McAfee Inc., Santa Clara, Calif., 888-847-8766, www.mcafee.comNorton Internet Security 2006Pros:
Good performance, clean interfaceCons:
Firewall requires seven-day trainingPerformance:
A-Ease of use:
The $70 Norton Internet Security 2006 suite is a solid performer with a user-friendly front end. And the 2006 version can actually find and kill spyware, unlike previous versions the lab tested, which could find spyware but do nothing to eliminate it.
The suite runs the middle ground in terms of balancing aggressiveness with handholding, performing a quick virus scan before installation to ensure the system is relatively clean. It didn't detect our spyware during the in- stall process, but did catch it later when we ran a full scan.

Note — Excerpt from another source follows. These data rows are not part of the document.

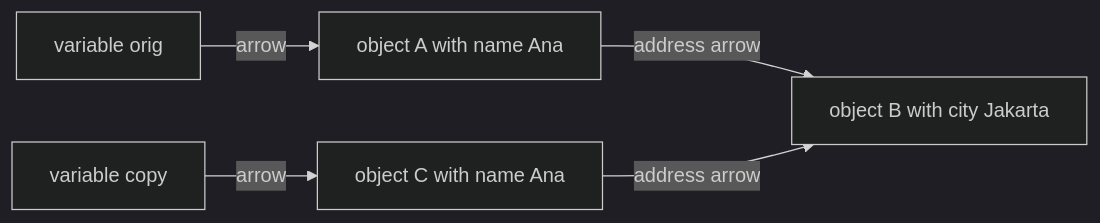
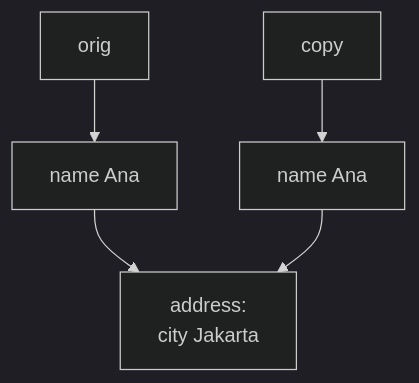
Before and after one commit to starjustice/research-material: the second of 2 diagrams in learn/javascript/10-destructuring-spread-and-rest.md, drawn with Mermaid (dark theme). The commit also changed other lines of this file, not shown here.

````diff
--- a/learn/javascript/10-destructuring-spread-and-rest.md
+++ b/learn/javascript/10-destructuring-spread-and-rest.md
@@ -84,7 +117,7 @@
 ```mermaid
-graph LR
-    O["variable orig"] -->|arrow| A["object A with name Ana"]
-    K["variable copy"] -->|arrow| C["object C with name Ana"]
-    A -->|address arrow| B["object B with city Jakarta"]
-    C -->|address arrow| B
+graph TB
+    O["orig"] --> A["name Ana"]
+    K["copy"] --> C["name Ana"]
+    A --> B["address:<br/>city Jakarta"]
+    C --> B
 ```
````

Norton does make use of pop-ups, but only when the program takes an action such as deleting a virus or automatically updating the computer to protect it from a new threat.

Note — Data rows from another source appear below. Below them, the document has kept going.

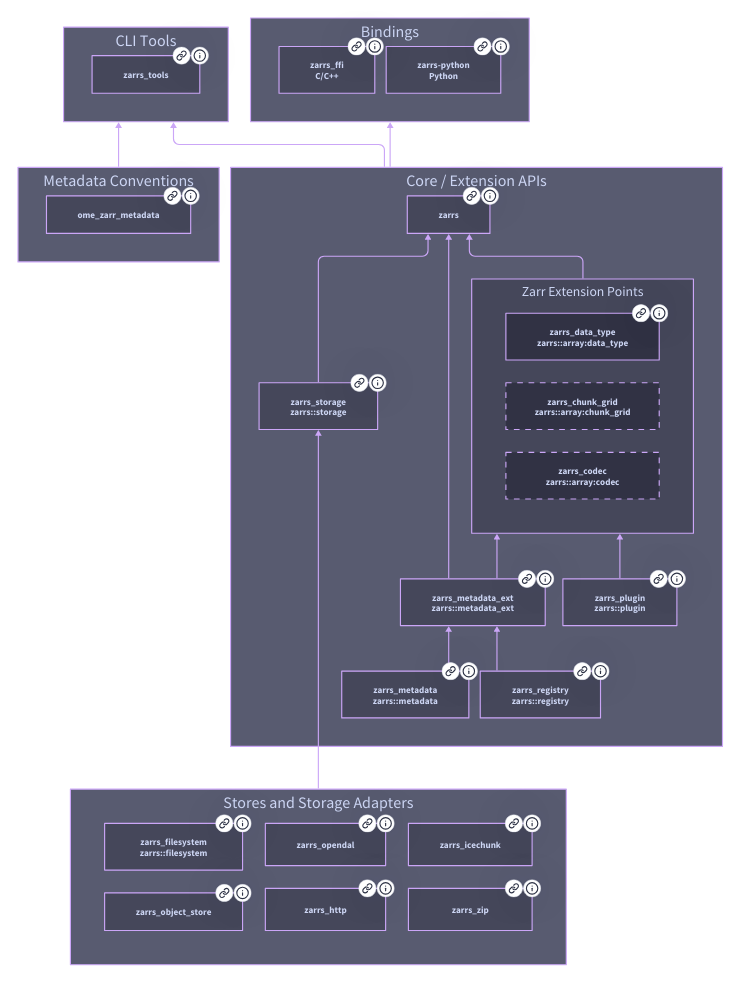
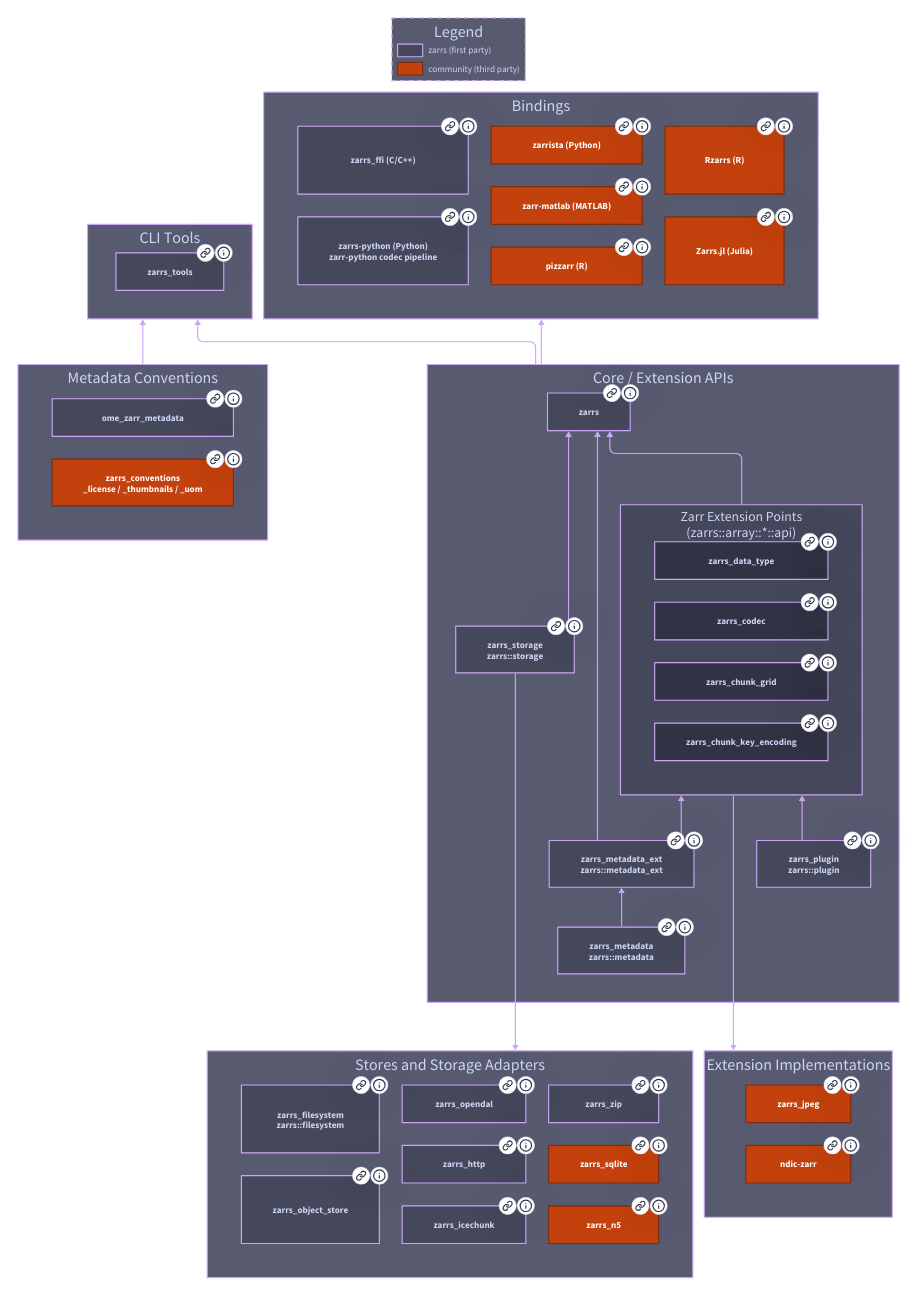
One commit to zarrs/zarrs_book changed the diagram in src/crates.d2. Above: the diagram before and after it, drawn with D2. The commit also changed 3 other files, not shown here.

```diff
--- a/src/crates.d2
+++ b/src/crates.d2
@@ -14,6 +14,13 @@
   grayDashed {
     style: {
       stroke-dash: 5
+    }
+  }
+  community {
+    style: {
+      fill: "#c2410c"
+      stroke: "#7c2d12"
+      font-color: "#ffffff"
     }
   }
 }
@@ -33,9 +40,30 @@
 }
 
 metadata_conventions: Metadata Conventions {
+  grid-columns: 1
   ome_zarr_metadata {
     link: https://github.com/zarrs/ome_zarr_metadata
     tooltip: A library for OME-Zarr (previously OME-NGFF) metadata.
+  }
+  zarrs_conventions: zarrs_conventions\n_license / _thumbnails / _uom {
+    class: community
+    link: https://github.com/clbarnes/zarrs_conventions
+    tooltip: An implementation of the `zarr-conventions` specification, with crates for the license, thumbnails, and units of measure conventions (community).
+  }
+}
+
+extension_impls: Extension Implementations {
+  grid-columns: 1
+  direction: right
+  zarrs_jpeg {
+    class: community
+    link: https://github.com/clbarnes/zarrs_jpeg
+    tooltip: The proposed `jpeg` codec, backed by libjpeg-turbo (community, unpublished).
+  }
+  ndic_zarr: ndic-zarr {
+    class: community
+    link: https://github.com/fideus-labs/nd-image-codecs
+    tooltip: The `nd_lift`, `htj2k`, and `nd_zfp` codecs for multidimensional scientific images (community).
   }
 }
 
@@ -47,7 +75,7 @@
     tooltip: A filesystem store (re-exported as `zarrs::filesystem`).
   }
   zarrs_object_store {
-    link: https://github.com/zarrs/zarrs/tree/main/zarrs_object_store
+    link: https://github.com/zarrs/zarrs_object_store
     tooltip: `object_store` store support.
   }
   zarrs_opendal {
@@ -55,7 +83,7 @@
     tooltip: `opendal` store support.
   }
   zarrs_http {
-    link: https://github.com/zarrs/zarrs/tree/main/zarrs_http
+    link: https://github.com/zarrs/zarrs_http
     tooltip: A synchronous http store.
   }
   zarrs_icechunk {
@@ -69,6 +97,16 @@
   zarrs_zip {
     link: https://github.com/zarrs/zarrs_zip
     tooltip: A storage adapter for zip files.
+  }
+  zarrs_sqlite {
+    class: community
+    link: https://github.com/clbarnes/zarrs_sqlite
+    tooltip: An SQLite-based Zarr store (community, unpublished).
+  }
+  zarrs_n5 {
+    class: community
+    link: https://github.com/clbarnes/zarrs_n5
+    tooltip: Read-only N5 support (community).
   }
 }
 
@@ -85,27 +123,29 @@
     link: https://github.com/zarrs/zarrs/tree/main/zarrs_metadata
     tooltip: Zarr metadata support (re-exported as `zarrs::metadata`).
   }
-  zarrs_registry: zarrs_registry\nzarrs::registry {
-    link: https://github.com/zarrs/zarrs/tree/main/zarrs_registry
-    tooltip: The Zarr extension point registry for `zarrs` (re-exported as `zarrs::registry`).
-  }
   zarrs_plugin: zarrs_plugin\nzarrs::plugin {
     link: https://github.com/zarrs/zarrs/tree/main/zarrs_plugin
     tooltip: The plugin API for `zarrs` (re-exported as `zarrs::plugin`).
   }
 
-  extensions: Zarr Extension Points {
+  extensions: Zarr Extension Points\n(zarrs::array::*::api) {
     direction: right
     grid-columns: 1
-    zarrs_data_type: zarrs_data_type\nzarrs::array:data_type {
+    zarrs_data_type: {
         link: https://github.com/zarrs/zarrs/tree/main/zarrs_data_type
-        tooltip: The data type extension API for `zarrs` (re-exported in `zarrs::array::data_type`).
+        tooltip: The data type extension API for `zarrs` (re-exported as `zarrs::array::data_type::api`).
     }
-    zarrs_chunk_grid: zarrs_chunk_grid\nzarrs::array:chunk_grid {
-        class: grayDashed
+    zarrs_codec: {
+        link: https://github.com/zarrs/zarrs/tree/main/zarrs_codec
+        tooltip: The codec extension API for `zarrs` (re-exported as `zarrs::array::codec::api`).
     }
-    zarrs_codec: zarrs_codec\nzarrs::array:codec {
-        class: grayDashed
+    zarrs_chunk_grid: {
+        link: https://github.com/zarrs/zarrs/tree/main/zarrs_chunk_grid
+        tooltip: The chunk grid extension API for `zarrs` (re-exported as `zarrs::array::chunk_grid::api`).
+    }
+    zarrs_chunk_key_encoding: {
+        link: https://github.com/zarrs/zarrs/tree/main/zarrs_chunk_key_encoding
+        tooltip: The chunk key encoding extension API for `zarrs` (re-exported as `zarrs::array::chunk_key_encoding::api`).
     }
   }
   zarrs {
@@ -115,24 +155,78 @@
 }
 
 Bindings: {
-  zarrs_ffi: zarrs_ffi\nC/C++ {
+  grid-columns: 3
+  zarrs_ffi: zarrs_ffi (C/C++) {
     link: https://github.com/zarrs/zarrs_ffi
     tooltip: A subset of `zarrs` exposed as a C/C++ API.
   }
-  zarrs_python: zarrs-python\nPython {
+  zarrs_python: zarrs-python (Python)\nzarr-python codec pipeline {
     link: https://github.com/zarrs/zarrs-python
     tooltip: A high-performance codec pipeline for `zarr-developers/zarr-python`.
+  }
+  zarrista: zarrista (Python) {
+    class: community
+    link: https://github.com/developmentseed/zarrista
+    tooltip: A low-level Zarr API for Python built directly on `zarrs` (community).
+  }
+  zarr_matlab: zarr-matlab (MATLAB) {
+    class: community
+    link: https://github.com/scalableminds/zarr-matlab
+    tooltip: A Zarr V2/V3 implementation for MATLAB based on `zarrs` (community).
+  }
+  pizzarr: pizzarr (R) {
+    class: community
+    link: https://github.com/zarr-developers/pizzarr
+    tooltip: A Zarr implementation for R with an optional `zarrs` backend (community).
+  }
+  Rzarrs: Rzarrs (R) {
+    class: community
+    link: https://github.com/RGenomicsETL/Rzarrs
+    tooltip: Read-only R bindings to `zarrs` (community).
+  }
+  Zarrs_jl: Zarrs.jl (Julia) {
+    class: community
+    link: https://github.com/earth-mover/Zarrs.jl
+    tooltip: Zarr V2/V3 arrays for Julia backed by `zarrs` (community).
   }
 }
 
 core.zarrs_storage -> core.zarrs
 core.zarrs_metadata_ext -> core.zarrs
 core.zarrs_metadata -> core.zarrs_metadata_ext
-core.zarrs_registry -> core.zarrs_metadata_ext
 core.zarrs_metadata_ext -> core.extensions
 core.zarrs_plugin -> core.extensions
 core.extensions -> core.zarrs
 metadata_conventions -> tools
-stores -> core.zarrs_storage
 core -> tools
 core -> Bindings
+
+# Implementations are ranked below the core APIs, but the arrowheads point from
+# the API to its implementations. `<->` with the target arrowhead removed gives
+# the desired arrow direction without flipping the layout rank.
+stores <-> core.zarrs_storage: { target-arrowhead.shape: none }
+extension_impls <-> core.extensions: { target-arrowhead.shape: none }
+
+legend: Legend {
+  near: top-center
+  grid-columns: 2
+  grid-gap: 10
+  style.stroke-dash: 4
+  # d2 grids fill column-major, so both swatches are declared before both labels
+  # in order to pair them up by row.
+  sw_first: "" {
+    width: 44
+    height: 22
+  }
+  sw_community: "" {
+    class: community
+    width: 44
+    height: 22
+  }
+  txt_first: zarrs (first party) {
+    shape: text
+  }
+  txt_community: community (third party) {
+    shape: text
+  }
+}
```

These pop-ups only stay on the screen for a few seconds and then go away. There is also a small yellow Norton button added to the taskbar that gives you the security status of the software. It's informative, yet out of the way.
The personal firewall is quite good, but the learning mode it goes through when first installed is a bit odd. When you first put the suite on your system, the firewall goes into learning mode for seven days.
During that time it will let any program access the Internet as it tries to learn your habits and see what you need to use. Fortunately it will revert to standard mode if your virus profiles go out of date or your computer security is somehow compromised during those seven days. The suite relies on other protections, such as its virus-scanning engine, to protect you during the vulnerable time.
The good thing about learning mode is it eliminates the need to constantly tell the firewall that yes, Internet Explorer is allowed to access the Internet. Still, we think it might be better to add the profiles of commonly used programs to the firewall's database instead of opening a seven-day window to the world. Nothing bad happened during our test period, but it could have.
In terms of performance, Norton found both test viruses and our custom spyware during the review. Overall, it scanned 161,127 files in just 26 minutes and 22 seconds.
The Norton suite offers steady, reliable performance, and it does so without getting in the way of your daily work, which is a first for a Norton program of this type.
Symantec Corp., Cupertino, Calif., 408-517-8000, www.symantec.comGCN Lab Reviewer's Choice: Panda Platinum 2006 Internet SecurityPros:
Excellent detection, aggressively kills spywareCons:
Confusing registration processPerformance:
AEase of use:
Pandas are cute, cuddly bears, right? Not Panda Platinum 2006. This $80 security program is as aggressive as an angry pit bull. It detected more malicious or potentially hazardous code than any of the competitors we tested, and did so reasonably quickly.
Right from the start, Panda gets tough on malware. When you install the software, it will scan memory and do a quick version of the system scan to make sure there are no existing infections.
During this process it found our test spyware program and eliminated it before it was even in- stalled, something none of the other programs was able to accomplish.
Once installed, Panda continued to perform beyond expectations. It found two additional potential spyware programs on the test system that we did not even know were there, and were not detected by the other programs reviewed.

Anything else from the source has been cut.